Task details> Go line by line through the listing below and copy those that hold "both".

Task material>
--*--

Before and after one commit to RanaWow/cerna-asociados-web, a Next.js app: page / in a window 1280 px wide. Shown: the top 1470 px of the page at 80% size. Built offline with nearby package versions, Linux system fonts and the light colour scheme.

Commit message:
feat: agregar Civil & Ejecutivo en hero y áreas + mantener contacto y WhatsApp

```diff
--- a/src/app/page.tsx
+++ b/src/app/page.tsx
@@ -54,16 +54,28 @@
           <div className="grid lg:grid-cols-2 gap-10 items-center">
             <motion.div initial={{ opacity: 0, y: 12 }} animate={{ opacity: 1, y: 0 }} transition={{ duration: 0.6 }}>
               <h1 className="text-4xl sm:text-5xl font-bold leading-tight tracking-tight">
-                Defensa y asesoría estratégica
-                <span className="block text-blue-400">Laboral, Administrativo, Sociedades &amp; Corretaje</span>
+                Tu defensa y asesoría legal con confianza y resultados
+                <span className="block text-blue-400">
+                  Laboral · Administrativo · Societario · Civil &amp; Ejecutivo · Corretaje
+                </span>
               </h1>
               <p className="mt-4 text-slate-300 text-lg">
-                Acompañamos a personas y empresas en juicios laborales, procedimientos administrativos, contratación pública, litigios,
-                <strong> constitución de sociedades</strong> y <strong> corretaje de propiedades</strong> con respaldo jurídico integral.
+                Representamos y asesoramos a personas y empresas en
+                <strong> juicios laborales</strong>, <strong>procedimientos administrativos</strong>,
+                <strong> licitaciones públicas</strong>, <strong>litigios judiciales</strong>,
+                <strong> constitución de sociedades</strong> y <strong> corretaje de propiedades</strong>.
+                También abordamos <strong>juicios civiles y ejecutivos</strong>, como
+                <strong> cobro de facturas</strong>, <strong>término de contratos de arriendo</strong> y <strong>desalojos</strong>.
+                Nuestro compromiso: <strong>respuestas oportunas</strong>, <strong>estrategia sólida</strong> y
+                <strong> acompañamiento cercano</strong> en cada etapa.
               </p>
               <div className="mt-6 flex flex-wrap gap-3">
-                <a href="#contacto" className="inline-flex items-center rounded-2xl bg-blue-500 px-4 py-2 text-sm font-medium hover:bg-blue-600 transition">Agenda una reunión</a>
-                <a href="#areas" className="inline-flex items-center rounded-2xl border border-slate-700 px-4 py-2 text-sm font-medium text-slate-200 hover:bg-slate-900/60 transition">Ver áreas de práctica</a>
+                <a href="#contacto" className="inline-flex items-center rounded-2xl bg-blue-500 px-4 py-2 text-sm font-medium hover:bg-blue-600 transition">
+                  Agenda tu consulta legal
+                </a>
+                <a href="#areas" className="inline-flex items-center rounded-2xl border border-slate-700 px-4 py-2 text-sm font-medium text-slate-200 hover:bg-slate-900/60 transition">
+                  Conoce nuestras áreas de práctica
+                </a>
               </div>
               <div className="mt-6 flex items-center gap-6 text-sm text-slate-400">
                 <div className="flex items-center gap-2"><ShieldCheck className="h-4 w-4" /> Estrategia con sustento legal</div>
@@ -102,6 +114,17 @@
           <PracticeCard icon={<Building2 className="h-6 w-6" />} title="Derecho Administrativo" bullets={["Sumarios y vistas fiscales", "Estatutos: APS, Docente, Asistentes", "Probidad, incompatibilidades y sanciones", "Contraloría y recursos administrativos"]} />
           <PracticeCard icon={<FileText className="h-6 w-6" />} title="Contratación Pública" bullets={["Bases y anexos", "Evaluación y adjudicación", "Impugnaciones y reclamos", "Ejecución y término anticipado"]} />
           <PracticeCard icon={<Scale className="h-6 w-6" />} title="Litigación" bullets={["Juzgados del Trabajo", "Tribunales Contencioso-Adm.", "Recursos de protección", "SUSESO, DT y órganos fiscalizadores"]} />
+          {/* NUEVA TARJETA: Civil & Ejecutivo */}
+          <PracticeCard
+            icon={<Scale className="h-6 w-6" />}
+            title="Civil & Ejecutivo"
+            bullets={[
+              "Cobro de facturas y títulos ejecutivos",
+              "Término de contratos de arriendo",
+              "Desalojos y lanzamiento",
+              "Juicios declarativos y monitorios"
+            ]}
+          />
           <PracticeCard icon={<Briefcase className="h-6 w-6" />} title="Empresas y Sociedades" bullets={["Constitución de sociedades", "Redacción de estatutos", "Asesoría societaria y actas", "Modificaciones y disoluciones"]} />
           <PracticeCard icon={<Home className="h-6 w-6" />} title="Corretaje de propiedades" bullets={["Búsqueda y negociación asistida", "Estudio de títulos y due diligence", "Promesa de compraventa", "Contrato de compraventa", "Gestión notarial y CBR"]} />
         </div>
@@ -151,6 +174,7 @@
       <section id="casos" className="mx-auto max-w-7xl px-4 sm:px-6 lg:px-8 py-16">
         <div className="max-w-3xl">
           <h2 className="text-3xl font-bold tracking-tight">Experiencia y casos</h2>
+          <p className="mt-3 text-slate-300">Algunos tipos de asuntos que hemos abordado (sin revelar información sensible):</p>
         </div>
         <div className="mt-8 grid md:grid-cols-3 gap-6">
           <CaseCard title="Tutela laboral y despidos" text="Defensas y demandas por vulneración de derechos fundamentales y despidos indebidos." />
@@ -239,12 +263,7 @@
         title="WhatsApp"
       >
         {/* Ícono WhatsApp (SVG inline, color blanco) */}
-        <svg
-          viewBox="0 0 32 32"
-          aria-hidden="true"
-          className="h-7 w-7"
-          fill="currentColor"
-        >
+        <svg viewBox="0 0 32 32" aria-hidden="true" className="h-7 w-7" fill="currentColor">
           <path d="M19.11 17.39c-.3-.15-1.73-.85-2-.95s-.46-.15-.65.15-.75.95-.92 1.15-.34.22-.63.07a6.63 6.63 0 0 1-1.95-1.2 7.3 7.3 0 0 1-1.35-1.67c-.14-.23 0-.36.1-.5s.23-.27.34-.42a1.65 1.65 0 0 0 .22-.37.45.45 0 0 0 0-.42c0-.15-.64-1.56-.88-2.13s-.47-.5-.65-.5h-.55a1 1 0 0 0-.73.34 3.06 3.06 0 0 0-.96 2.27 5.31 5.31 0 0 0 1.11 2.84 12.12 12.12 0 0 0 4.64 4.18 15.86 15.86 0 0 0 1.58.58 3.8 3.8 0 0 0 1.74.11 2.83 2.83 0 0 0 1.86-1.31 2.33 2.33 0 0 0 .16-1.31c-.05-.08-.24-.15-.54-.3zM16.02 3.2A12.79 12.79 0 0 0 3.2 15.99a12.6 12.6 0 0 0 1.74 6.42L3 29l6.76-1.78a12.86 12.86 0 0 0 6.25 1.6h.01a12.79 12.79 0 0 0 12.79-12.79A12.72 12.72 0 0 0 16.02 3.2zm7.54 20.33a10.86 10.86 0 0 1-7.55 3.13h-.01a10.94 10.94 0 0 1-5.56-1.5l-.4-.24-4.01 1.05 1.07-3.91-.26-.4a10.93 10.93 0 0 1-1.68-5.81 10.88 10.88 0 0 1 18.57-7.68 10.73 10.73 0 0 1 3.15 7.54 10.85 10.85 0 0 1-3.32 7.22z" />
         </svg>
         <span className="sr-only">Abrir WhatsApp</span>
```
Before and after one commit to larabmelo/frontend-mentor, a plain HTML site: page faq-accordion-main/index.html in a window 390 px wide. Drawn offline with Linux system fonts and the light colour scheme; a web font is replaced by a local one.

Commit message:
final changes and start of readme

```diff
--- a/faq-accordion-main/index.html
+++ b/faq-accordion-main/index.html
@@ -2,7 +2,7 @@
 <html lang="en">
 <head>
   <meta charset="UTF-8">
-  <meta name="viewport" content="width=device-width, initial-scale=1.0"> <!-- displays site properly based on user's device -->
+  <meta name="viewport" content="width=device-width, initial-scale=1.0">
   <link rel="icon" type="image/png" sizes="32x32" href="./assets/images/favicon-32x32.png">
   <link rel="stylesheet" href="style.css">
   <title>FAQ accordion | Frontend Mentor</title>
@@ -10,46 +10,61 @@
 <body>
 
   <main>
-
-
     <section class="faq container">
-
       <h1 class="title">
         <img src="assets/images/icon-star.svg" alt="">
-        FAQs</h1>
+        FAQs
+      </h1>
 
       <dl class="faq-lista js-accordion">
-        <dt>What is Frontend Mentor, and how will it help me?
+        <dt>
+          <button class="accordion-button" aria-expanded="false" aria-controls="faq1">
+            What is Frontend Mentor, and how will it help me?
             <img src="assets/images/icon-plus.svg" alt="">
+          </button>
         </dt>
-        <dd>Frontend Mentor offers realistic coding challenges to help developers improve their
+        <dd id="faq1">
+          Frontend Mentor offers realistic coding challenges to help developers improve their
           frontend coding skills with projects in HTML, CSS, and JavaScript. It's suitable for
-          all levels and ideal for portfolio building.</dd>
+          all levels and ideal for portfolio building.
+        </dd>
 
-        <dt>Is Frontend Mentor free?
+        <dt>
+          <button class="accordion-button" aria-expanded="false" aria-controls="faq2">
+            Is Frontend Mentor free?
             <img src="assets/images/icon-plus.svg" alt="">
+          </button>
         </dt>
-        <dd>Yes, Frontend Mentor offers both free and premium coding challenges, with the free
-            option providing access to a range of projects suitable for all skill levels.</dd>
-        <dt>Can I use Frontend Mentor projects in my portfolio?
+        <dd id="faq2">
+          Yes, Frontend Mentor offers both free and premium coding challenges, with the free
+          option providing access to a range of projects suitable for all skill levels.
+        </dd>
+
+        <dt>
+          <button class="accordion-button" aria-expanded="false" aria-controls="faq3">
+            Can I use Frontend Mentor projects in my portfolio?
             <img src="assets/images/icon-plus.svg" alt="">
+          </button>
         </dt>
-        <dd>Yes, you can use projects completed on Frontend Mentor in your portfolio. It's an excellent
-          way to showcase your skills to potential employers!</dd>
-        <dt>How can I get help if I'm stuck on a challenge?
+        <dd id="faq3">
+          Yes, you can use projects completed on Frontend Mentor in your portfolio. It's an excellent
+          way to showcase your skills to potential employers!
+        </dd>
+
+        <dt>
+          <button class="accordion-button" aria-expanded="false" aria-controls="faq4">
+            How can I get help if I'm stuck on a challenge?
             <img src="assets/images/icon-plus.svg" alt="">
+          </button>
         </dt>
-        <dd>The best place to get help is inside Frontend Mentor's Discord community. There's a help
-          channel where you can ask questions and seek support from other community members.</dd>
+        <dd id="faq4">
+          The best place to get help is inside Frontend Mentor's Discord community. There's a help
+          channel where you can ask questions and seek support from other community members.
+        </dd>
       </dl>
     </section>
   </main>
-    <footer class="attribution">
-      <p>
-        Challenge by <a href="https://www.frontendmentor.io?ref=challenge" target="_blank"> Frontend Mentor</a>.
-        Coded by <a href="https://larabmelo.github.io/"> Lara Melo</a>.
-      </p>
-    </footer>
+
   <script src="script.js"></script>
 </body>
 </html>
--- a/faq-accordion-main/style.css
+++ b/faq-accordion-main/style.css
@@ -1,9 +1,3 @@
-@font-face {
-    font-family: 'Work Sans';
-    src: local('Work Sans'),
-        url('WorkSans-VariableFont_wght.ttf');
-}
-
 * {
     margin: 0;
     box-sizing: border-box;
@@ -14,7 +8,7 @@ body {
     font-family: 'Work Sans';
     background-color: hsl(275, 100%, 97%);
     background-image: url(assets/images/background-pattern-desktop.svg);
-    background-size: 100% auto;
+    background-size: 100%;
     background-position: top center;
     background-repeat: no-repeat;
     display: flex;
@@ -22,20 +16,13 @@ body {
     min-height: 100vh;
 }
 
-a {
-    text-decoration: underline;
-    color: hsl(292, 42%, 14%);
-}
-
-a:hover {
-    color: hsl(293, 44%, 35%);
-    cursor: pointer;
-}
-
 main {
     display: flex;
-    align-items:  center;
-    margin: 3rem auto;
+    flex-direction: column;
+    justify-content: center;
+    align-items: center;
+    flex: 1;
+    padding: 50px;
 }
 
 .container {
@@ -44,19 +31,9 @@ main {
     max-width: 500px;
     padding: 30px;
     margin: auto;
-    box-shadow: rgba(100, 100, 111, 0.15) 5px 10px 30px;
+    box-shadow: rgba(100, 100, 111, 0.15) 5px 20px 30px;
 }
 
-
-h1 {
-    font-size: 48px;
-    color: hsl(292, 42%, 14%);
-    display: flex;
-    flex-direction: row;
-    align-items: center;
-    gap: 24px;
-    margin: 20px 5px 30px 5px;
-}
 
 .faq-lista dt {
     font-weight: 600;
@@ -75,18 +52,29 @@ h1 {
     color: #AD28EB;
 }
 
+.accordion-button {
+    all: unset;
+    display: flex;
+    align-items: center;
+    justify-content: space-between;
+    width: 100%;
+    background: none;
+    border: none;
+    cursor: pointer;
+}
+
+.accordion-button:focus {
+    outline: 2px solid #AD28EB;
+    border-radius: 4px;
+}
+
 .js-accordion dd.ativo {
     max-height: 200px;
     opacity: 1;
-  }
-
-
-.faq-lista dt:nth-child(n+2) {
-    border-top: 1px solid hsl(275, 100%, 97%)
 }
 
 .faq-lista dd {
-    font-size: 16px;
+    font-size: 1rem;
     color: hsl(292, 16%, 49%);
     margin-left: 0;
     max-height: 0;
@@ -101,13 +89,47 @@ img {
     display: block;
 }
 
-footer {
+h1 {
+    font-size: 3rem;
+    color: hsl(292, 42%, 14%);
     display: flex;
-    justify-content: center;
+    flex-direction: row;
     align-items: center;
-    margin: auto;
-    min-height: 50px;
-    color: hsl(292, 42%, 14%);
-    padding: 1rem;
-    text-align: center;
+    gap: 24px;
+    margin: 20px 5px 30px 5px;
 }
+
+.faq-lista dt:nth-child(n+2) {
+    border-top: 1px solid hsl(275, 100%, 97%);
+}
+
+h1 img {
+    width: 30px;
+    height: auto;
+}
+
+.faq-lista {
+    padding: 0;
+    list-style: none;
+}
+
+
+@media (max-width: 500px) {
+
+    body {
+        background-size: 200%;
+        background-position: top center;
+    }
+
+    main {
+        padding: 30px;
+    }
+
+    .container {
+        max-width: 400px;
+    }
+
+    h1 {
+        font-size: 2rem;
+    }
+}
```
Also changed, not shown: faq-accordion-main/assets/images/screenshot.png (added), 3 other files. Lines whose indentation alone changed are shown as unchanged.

--*--

Result of this exercise>
-        <dd>Yes, Frontend Mentor offers both free and premium coding challenges, with the free
+          Yes, Frontend Mentor offers both free and premium coding challenges, with the free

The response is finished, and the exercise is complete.